#### [Stored dataset items]
########################################

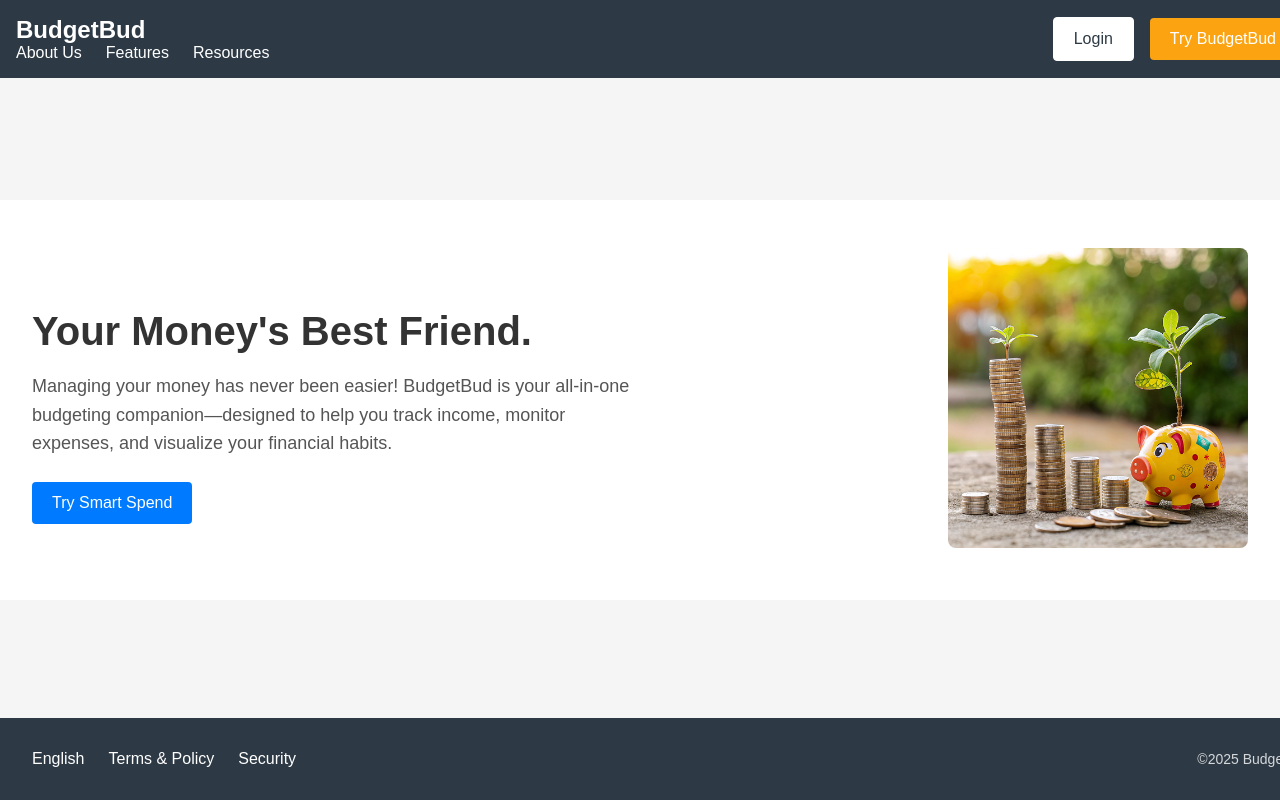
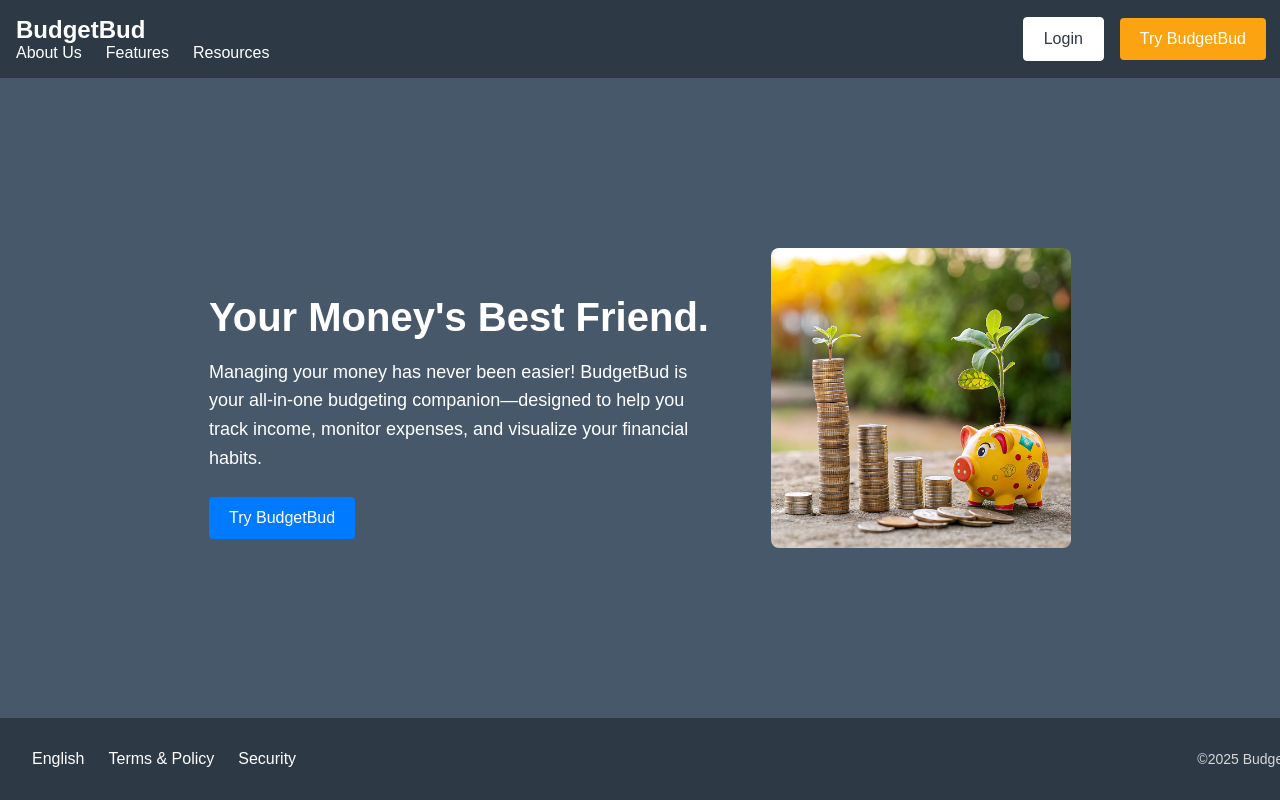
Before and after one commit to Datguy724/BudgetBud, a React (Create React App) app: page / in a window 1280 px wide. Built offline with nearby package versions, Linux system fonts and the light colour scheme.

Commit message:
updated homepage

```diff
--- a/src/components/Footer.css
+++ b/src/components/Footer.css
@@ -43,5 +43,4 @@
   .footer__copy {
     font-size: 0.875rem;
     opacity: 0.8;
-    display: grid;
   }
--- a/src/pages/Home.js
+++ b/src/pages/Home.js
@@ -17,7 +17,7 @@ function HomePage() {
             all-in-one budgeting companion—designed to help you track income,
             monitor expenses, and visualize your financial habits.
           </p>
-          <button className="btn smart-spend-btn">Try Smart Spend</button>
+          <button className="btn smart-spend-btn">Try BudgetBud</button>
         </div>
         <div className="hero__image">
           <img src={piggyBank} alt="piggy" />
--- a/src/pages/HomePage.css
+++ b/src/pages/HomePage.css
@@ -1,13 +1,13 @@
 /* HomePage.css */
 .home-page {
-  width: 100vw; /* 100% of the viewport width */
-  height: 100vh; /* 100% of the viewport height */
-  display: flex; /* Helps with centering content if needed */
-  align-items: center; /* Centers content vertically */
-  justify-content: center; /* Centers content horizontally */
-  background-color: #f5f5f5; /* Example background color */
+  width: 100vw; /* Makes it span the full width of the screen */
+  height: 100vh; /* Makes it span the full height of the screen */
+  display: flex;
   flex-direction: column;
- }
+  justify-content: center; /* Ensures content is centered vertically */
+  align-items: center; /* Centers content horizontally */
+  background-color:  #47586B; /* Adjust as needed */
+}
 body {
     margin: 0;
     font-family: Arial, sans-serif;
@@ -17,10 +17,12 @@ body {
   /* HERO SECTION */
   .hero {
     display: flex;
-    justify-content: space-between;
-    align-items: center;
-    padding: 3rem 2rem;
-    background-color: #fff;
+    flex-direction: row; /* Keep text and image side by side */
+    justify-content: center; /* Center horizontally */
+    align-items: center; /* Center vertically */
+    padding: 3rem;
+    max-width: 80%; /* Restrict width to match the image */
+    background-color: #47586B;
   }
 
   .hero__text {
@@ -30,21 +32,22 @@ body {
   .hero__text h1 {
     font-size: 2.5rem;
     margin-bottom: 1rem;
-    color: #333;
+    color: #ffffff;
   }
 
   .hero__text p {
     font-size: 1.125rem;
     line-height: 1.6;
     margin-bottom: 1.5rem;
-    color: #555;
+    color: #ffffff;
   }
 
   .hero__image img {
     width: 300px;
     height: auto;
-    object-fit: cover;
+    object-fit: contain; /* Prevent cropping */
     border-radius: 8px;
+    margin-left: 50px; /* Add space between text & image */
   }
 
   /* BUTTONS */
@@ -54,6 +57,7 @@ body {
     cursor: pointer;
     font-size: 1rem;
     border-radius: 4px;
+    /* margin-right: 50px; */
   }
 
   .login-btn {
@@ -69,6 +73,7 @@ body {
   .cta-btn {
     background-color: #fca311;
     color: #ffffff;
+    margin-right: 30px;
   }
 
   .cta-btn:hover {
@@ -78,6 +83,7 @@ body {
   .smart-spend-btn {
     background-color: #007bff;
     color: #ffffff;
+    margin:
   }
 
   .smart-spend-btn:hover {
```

########################################

#### [EXERCISE]
All the records above need to be given again word for word. Skip the pictures.

#### [ANSWER TO THE EXERCISE]
Before and after one commit to Datguy724/BudgetBud, a React (Create React App) app: page / in a window 1280 px wide. Built offline with nearby package versions, Linux system fonts and the light colour scheme.

Commit message:
updated homepage

```diff
--- a/src/components/Footer.css
+++ b/src/components/Footer.css
@@ -43,5 +43,4 @@
   .footer__copy {
     font-size: 0.875rem;
     opacity: 0.8;
-    display: grid;
   }
--- a/src/pages/Home.js
+++ b/src/pages/Home.js
@@ -17,7 +17,7 @@ function HomePage() {
             all-in-one budgeting companion—designed to help you track income,
             monitor expenses, and visualize your financial habits.
           </p>
-          <button className="btn smart-spend-btn">Try Smart Spend</button>
+          <button className="btn smart-spend-btn">Try BudgetBud</button>
         </div>
         <div className="hero__image">
           <img src={piggyBank} alt="piggy" />
--- a/src/pages/HomePage.css
+++ b/src/pages/HomePage.css
@@ -1,13 +1,13 @@
 /* HomePage.css */
 .home-page {
-  width: 100vw; /* 100% of the viewport width */
-  height: 100vh; /* 100% of the viewport height */
-  display: flex; /* Helps with centering content if needed */
-  align-items: center; /* Centers content vertically */
-  justify-content: center; /* Centers content horizontally */
-  background-color: #f5f5f5; /* Example background color */
+  width: 100vw; /* Makes it span the full width of the screen */
+  height: 100vh; /* Makes it span the full height of the screen */
+  display: flex;
   flex-direction: column;
- }
+  justify-content: center; /* Ensures content is centered vertically */
+  align-items: center; /* Centers content horizontally */
+  background-color:  #47586B; /* Adjust as needed */
+}
 body {
     margin: 0;
     font-family: Arial, sans-serif;
@@ -17,10 +17,12 @@ body {
   /* HERO SECTION */
   .hero {
     display: flex;
-    justify-content: space-between;
-    align-items: center;
-    padding: 3rem 2rem;
-    background-color: #fff;
+    flex-direction: row; /* Keep text and image side by side */
+    justify-content: center; /* Center horizontally */
+    align-items: center; /* Center vertically */
+    padding: 3rem;
+    max-width: 80%; /* Restrict width to match the image */
+    background-color: #47586B;
   }
 
   .hero__text {
@@ -30,21 +32,22 @@ body {
   .hero__text h1 {
     font-size: 2.5rem;
     margin-bottom: 1rem;
-    color: #333;
+    color: #ffffff;
   }
 
   .hero__text p {
     font-size: 1.125rem;
     line-height: 1.6;
     margin-bottom: 1.5rem;
-    color: #555;
+    color: #ffffff;
   }
 
   .hero__image img {
     width: 300px;
     height: auto;
-    object-fit: cover;
+    object-fit: contain; /* Prevent cropping */
     border-radius: 8px;
+    margin-left: 50px; /* Add space between text & image */
   }
 
   /* BUTTONS */
@@ -54,6 +57,7 @@ body {
     cursor: pointer;
     font-size: 1rem;
     border-radius: 4px;
+    /* margin-right: 50px; */
   }
 
   .login-btn {
@@ -69,6 +73,7 @@ body {
   .cta-btn {
     background-color: #fca311;
     color: #ffffff;
+    margin-right: 30px;
   }
 
   .cta-btn:hover {
@@ -78,6 +83,7 @@ body {
   .smart-spend-btn {
     background-color: #007bff;
     color: #ffffff;
+    margin:
   }
 
   .smart-spend-btn:hover {
```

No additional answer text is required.